Springtime Sadness | Eric Harkreader
T.S. Eliot, one of Western civilization’s greatest contemporary poets, once began his famous ode The Wasteland with the line, “April is the cruelest month.” For Eliot, who famously struggled with depression and what he self-diagnosed as “abulia,” or lack of will, the promise of spring was much darker and more complicated than sheer joy at renewing warm weather: “Lilacs out of the dead land, mixing / Memory and desire, stirring.”
The spring, it would seem, made Eliot long for the unapologetically darker, yet numbing and familiar periods when, “winter kept us warm, covering / Earth in forgetful snow.”

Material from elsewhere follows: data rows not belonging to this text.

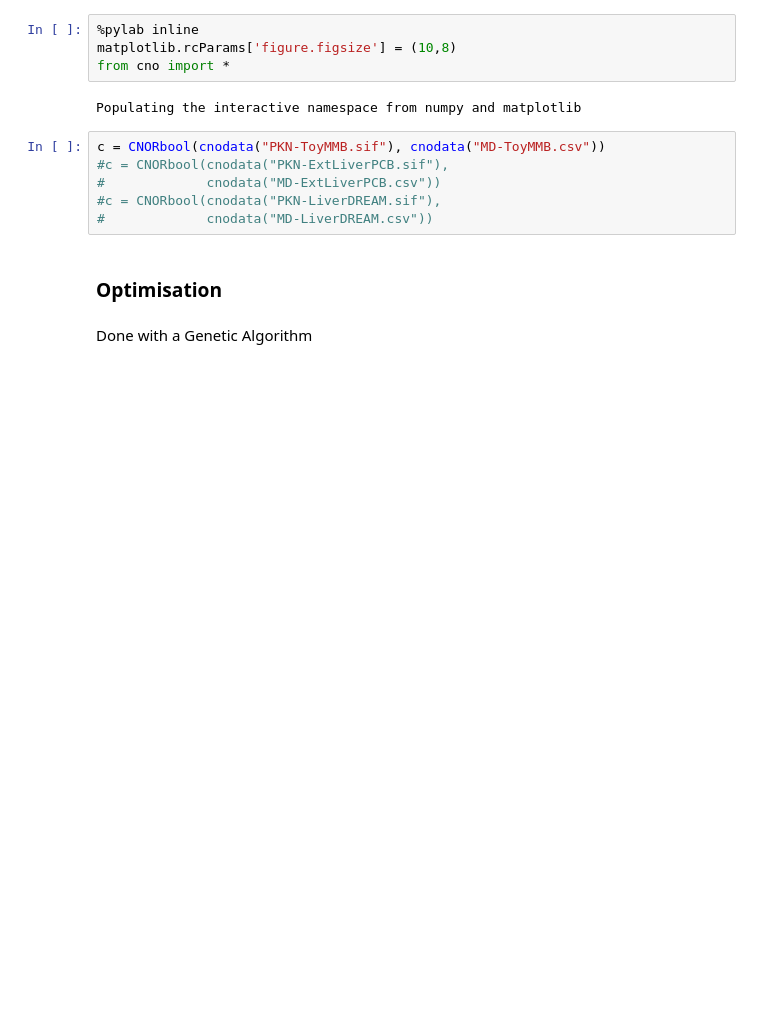
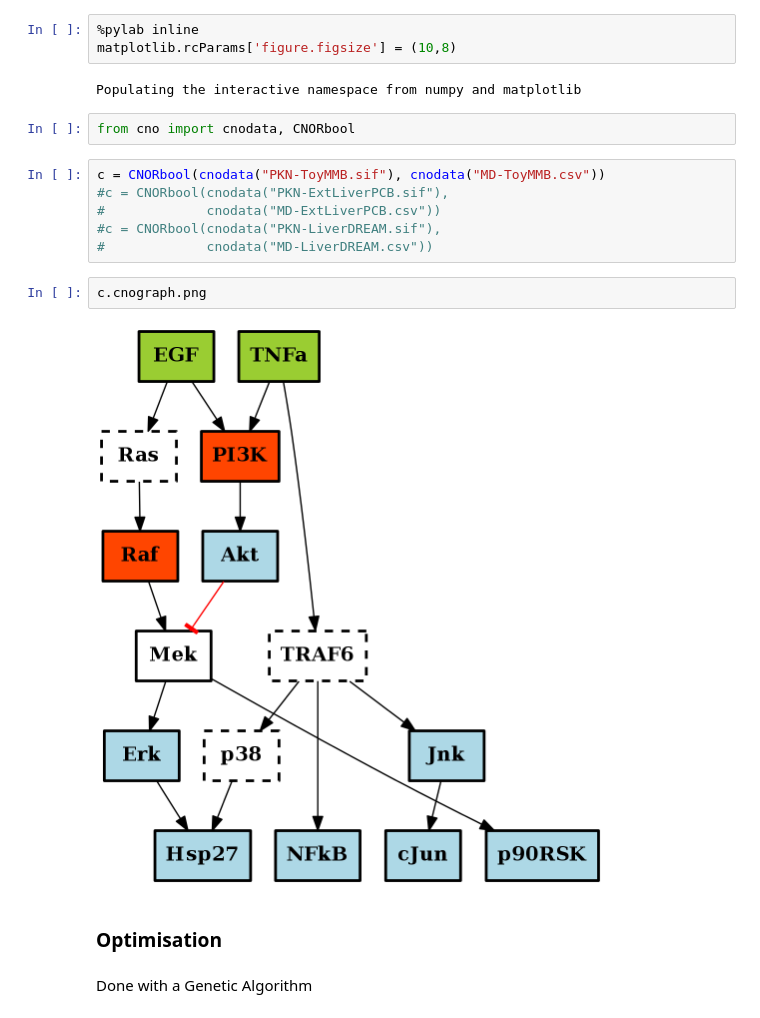
Before and after one commit to cellnopt/cellnopt, a Jupyter notebook: notebooks/boolean/Boolean analysis example.ipynb, the cells around one changed output. Drawn from its saved outputs; the diff is of its cells as text; blank space fills up the shorter version.

```diff
--- a/notebooks/boolean/Boolean analysis example.ipynb
+++ b/notebooks/boolean/Boolean analysis example.ipynb
@@ -1,15 +1,20 @@
 # %%
 %pylab inline
 matplotlib.rcParams['figure.figsize'] = (10,8)
-from cno import *
 # %% [output]
 Populating the interactive namespace from numpy and matplotlib
+# %%
+from cno import cnodata, CNORbool
 # %%
 c = CNORbool(cnodata("PKN-ToyMMB.sif"), cnodata("MD-ToyMMB.csv"))
 #c = CNORbool(cnodata("PKN-ExtLiverPCB.sif"),
 #             cnodata("MD-ExtLiverPCB.csv"))
 #c = CNORbool(cnodata("PKN-LiverDREAM.sif"),
 #             cnodata("MD-LiverDREAM.csv"))
+# %%
+c.cnograph.png
+# %% [output]
+[figure, added]
 # %% [markdown]
 ### Optimisation
 # %% [markdown]
```
Also changed, not shown: 4 other files.
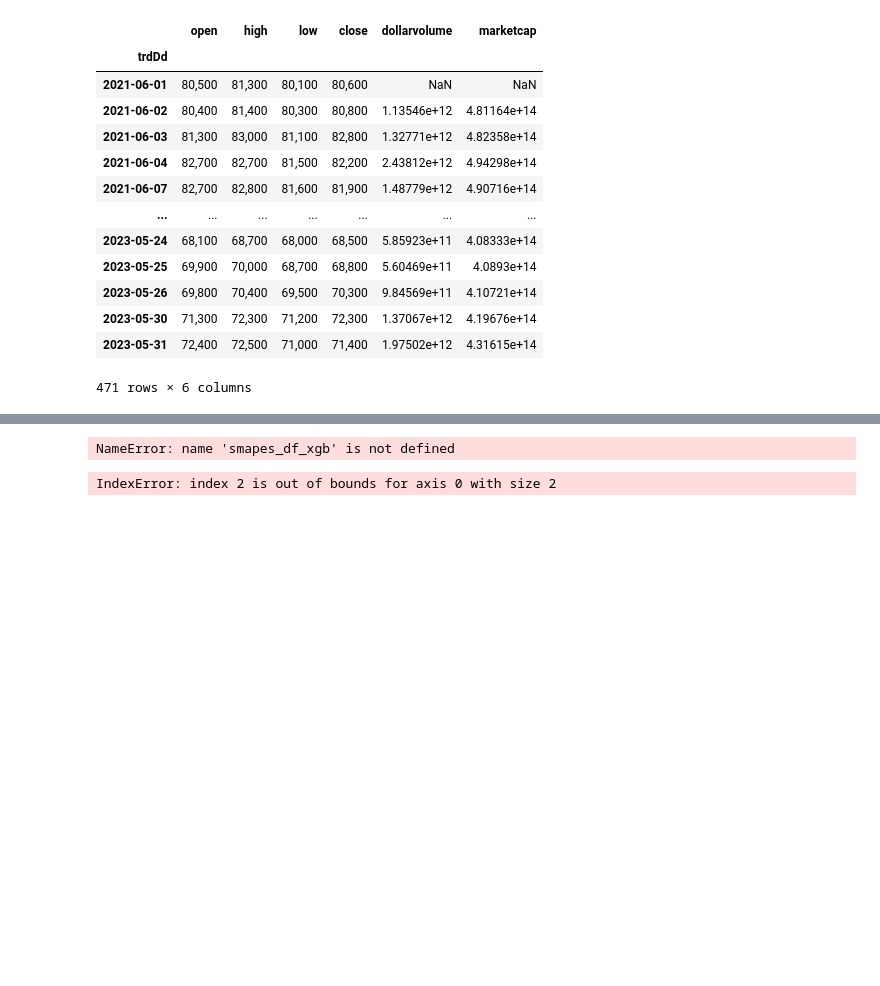
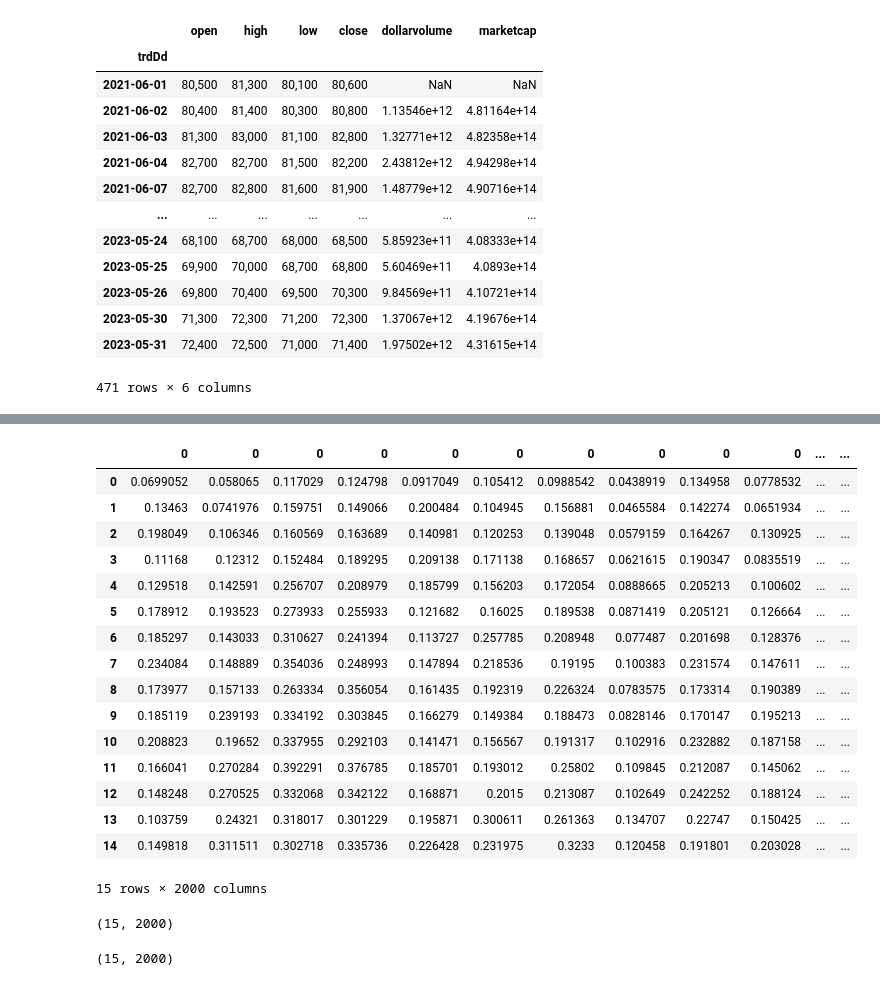
Before and after one commit to jaepil-choi/daconKRX2023, a Jupyter notebook: alpha_feat.inho.ipynb, the cells around one changed output, grey strips where cells are left out. Cells and saved outputs as stored; diff of their text form; code cells hidden in the pictures; blank space fills up the shorter version.

```diff
--- a/alpha_feat.inho.ipynb
+++ b/alpha_feat.inho.ipynb
@@ -246,7 +255,3 @@ for code in tqdm(dacon_sid_list):
 
     preds_df_fin_lgbm = pd.concat([preds_df_fin_lgbm, preds_df_lgbm], axis = 1)
     smapes_df_fin_lgbm = pd.concat([smapes_df_fin_lgbm, smapes_df_lgbm], axis = 1)
-# %%
-smapes_df_xgb.to_pickle(OUTPUT_PATH / 'smapes_df_xgb.pickle')
-# %% [output]
-NameError: name 'smapes_df_xgb' is not defined
@@ -253,3 +268,31 @@ NameError: name 'smapes_df_xgb' is not defined
+# %%
+smapes_df_fin_xgb
+# %% [output]
+|  | 0 | 0 | 0 | 0 | 0 | 0 | 0 | 0 | 0 | 0 | ... | ... |
+| 0 | 0.0699052 | 0.058065 | 0.117029 | 0.124798 | 0.0917049 | 0.105412 | 0.0988542 | 0.0438919 | 0.134958 | 0.0778532 | ... | ... |
+| 1 | 0.13463 | 0.0741976 | 0.159751 | 0.149066 | 0.200484 | 0.104945 | 0.156881 | 0.0465584 | 0.142274 | 0.0651934 | ... | ... |
+| 2 | 0.198049 | 0.106346 | 0.160569 | 0.163689 | 0.140981 | 0.120253 | 0.139048 | 0.0579159 | 0.164267 | 0.130925 | ... | ... |
+| 3 | 0.11168 | 0.12312 | 0.152484 | 0.189295 | 0.209138 | 0.171138 | 0.168657 | 0.0621615 | 0.190347 | 0.0835519 | ... | ... |
+| 4 | 0.129518 | 0.142591 | 0.256707 | 0.208979 | 0.185799 | 0.156203 | 0.172054 | 0.0888665 | 0.205213 | 0.100602 | ... | ... |
+| 5 | 0.178912 | 0.193523 | 0.273933 | 0.255933 | 0.121682 | 0.16025 | 0.189538 | 0.0871419 | 0.205121 | 0.126664 | ... | ... |
+| 6 | 0.185297 | 0.143033 | 0.310627 | 0.241394 | 0.113727 | 0.257785 | 0.208948 | 0.077487 | 0.201698 | 0.128376 | ... | ... |
+| 7 | 0.234084 | 0.148889 | 0.354036 | 0.248993 | 0.147894 | 0.218536 | 0.19195 | 0.100383 | 0.231574 | 0.147611 | ... | ... |
+| 8 | 0.173977 | 0.157133 | 0.263334 | 0.356054 | 0.161435 | 0.192319 | 0.226324 | 0.0783575 | 0.173314 | 0.190389 | ... | ... |
+| 9 | 0.185119 | 0.239193 | 0.334192 | 0.303845 | 0.166279 | 0.149384 | 0.188473 | 0.0828146 | 0.170147 | 0.195213 | ... | ... |
+| 10 | 0.208823 | 0.19652 | 0.337955 | 0.292103 | 0.141471 | 0.156567 | 0.191317 | 0.102916 | 0.232882 | 0.187158 | ... | ... |
+| 11 | 0.166041 | 0.270284 | 0.392291 | 0.376785 | 0.185701 | 0.193012 | 0.25802 | 0.109845 | 0.212087 | 0.145062 | ... | ... |
+| 12 | 0.148248 | 0.270525 | 0.332068 | 0.342122 | 0.168871 | 0.2015 | 0.213087 | 0.102649 | 0.242252 | 0.188124 | ... | ... |
+| 13 | 0.103759 | 0.24321 | 0.318017 | 0.301229 | 0.195871 | 0.300611 | 0.261363 | 0.134707 | 0.22747 | 0.150425 | ... | ... |
+| 14 | 0.149818 | 0.311511 | 0.302718 | 0.335736 | 0.226428 | 0.231975 | 0.3233 | 0.120458 | 0.191801 | 0.203028 | ... | ... |
+15 rows × 2000 columns
+# %%
+smapes_df_fin_xgb.shape
+# %% [output]
+(15, 2000)
+# %%
+smapes_df_fin_lgbm.shape
+# %% [output]
+(15, 2000)
 # %%
 final = np.zeros((len(smapes_df_fin_xgb), len(smapes_df_fin_xgb.columns)))
 
@@ -261,11 +304,11 @@ for i in range(0, len(smapes_df_fin_xgb.columns)):
 
 
         weights /= np.sum(weights)
+
+
         final[j][i] = weights[0] * preds_df_fin_xgb.iloc[j:j+1, i].values[0] \
                             + weights[1] * preds_df_fin_lgbm.iloc[j:j+1, i].values[0] \
-                            + weights[2] * preds_df_fin_lgbm.iloc[j:j+1, i].values[0]
+                        #     + weights[2] * preds_df_fin_lgbm.iloc[j:j+1, i].values[0]
-# %% [output]
-IndexError: index 2 is out of bounds for axis 0 with size 2
 # %%
 final_df = pd.DataFrame(final)
 final_values = pd.DataFrame((final_df.iloc[-1] - final_df.iloc[0]) / final_df.iloc[0])
```
Also changed, not shown: parts of 8 cells of this notebook, 1 other file.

When I was in high school, I recall similar mixed feelings on the arrival of spring. Spring signaled the climax of my athletic and extracurricular commitments, when I’d ride a school bus two hours each afternoon to get precious time rowing with my team on the Allegheny River just upstream from Pittsburgh. I loved the hours spent on that water, honing my rowing technique to better harness strength built up in winter gyms to propel our four- or eight-man boats faster and farther. And yet, I distinctly remember the sensation, hidden just below the surface, that I was missing out. During the week, I couldn’t hang out with anyone outside of my small group of boat mates. And when other high schoolers spent their weekends prowling public parks and teen hangouts, I found myself in and between Holiday Inns followed by often-rainy race days spent on the water. As I’d fall asleep, I’d often wonder what I was missing out on and what else I could have done that day had I been a “part of it all”—one of the “Perfect People,” as a favorite song of the time termed it.
Later, on Penn State’s main campus, I recall a spring’s worth of hobbling around University Park on crutches because of an ankle I severely damaged in an ill-planned leap off of a concert wall. As I’d pass coeds sunning themselves on the sprawling lawn of Old Main and the nearby packs of Frisbee and football-tossing frat brothers, I’d feel again like life was passing me by—a feeling of isolation that I’d nearly forgotten because it had, as Eliot described it, lain dormant over the winter “feeding a little life with dried tubers.” With the rush of spring’s warmth comes the perspective of self-doubt and awakened loneliness.
Now I don’t mean to complain—I had plenty of good memories as well from the spring, and wouldn’t wish away the darkest moments even if I could—but I do resonate with the way springtime can bring on a curious and awkward down-and-out perspective. For a culture that has already equated springtime with sun and flowers, the crack of little league bats and barbeque season, to find anything but joy in April is seen as further proof of one’s self-imagined “other” status, apart from joyful living. But April is a month with highs and lows just like any other.
As I’ve struggled over the years to manage my own depressive tendencies, I’ve increasingly taken comfort in the cycle of my moods that are at least as strong as the seasons that alternately warm and chill our planet. For instance, when I experience the manic rush of the first warm-weather run and the sun begins to tease out the first hints of a tan, I try to remember that I will also face many days looking out the window at sunlight that seems to shine on everyone but me.
At 35, I am far from comfortable resting on my own accrued wisdom in this life, but I am fairly confident of one thing: Expectations can be dangerous. And to naively believe that my bad mood will melt with the snow is setting myself up for disappointment. And the data seems to bear this observation out. As a fellow Please Live volunteer once detailed in the Spring 2015 Newsletter, suicide rates have shown a noticeable spike in spring time at least as far back as the 1800s. This means that organizations such as Please Live need to play a stepped-up role in spreading the promise of community support and hope for the future.
I am proud to say that this grass-roots Central PA-based organization is doing its best to answer that call, hosting informational events and talks at area schools, churches and more. (For more information on Please Live, visit our About Us page or email event requests to firstname.lastname@example.org.) For those seeking support, Please Live has an extensive list of free publications and resources, and more urgent needs are urged to call toll free at (800) 273-TALK (8255).
For me, I know that this spring, like all the others, will surely hold some gray days as well. But I am encouraged by the knowledge that I won’t be struggling alone—no matter how lonely I might feel at times. And I also know that so many people depend upon me and my ability to manage my emotions. As the father of little girls, I am inspired by the knowledge that what I can learn now about this life will help more than just myself. Someday, I can love on them as they face their own Wastelands. And I am grateful that they, too, won’t have to do it alone.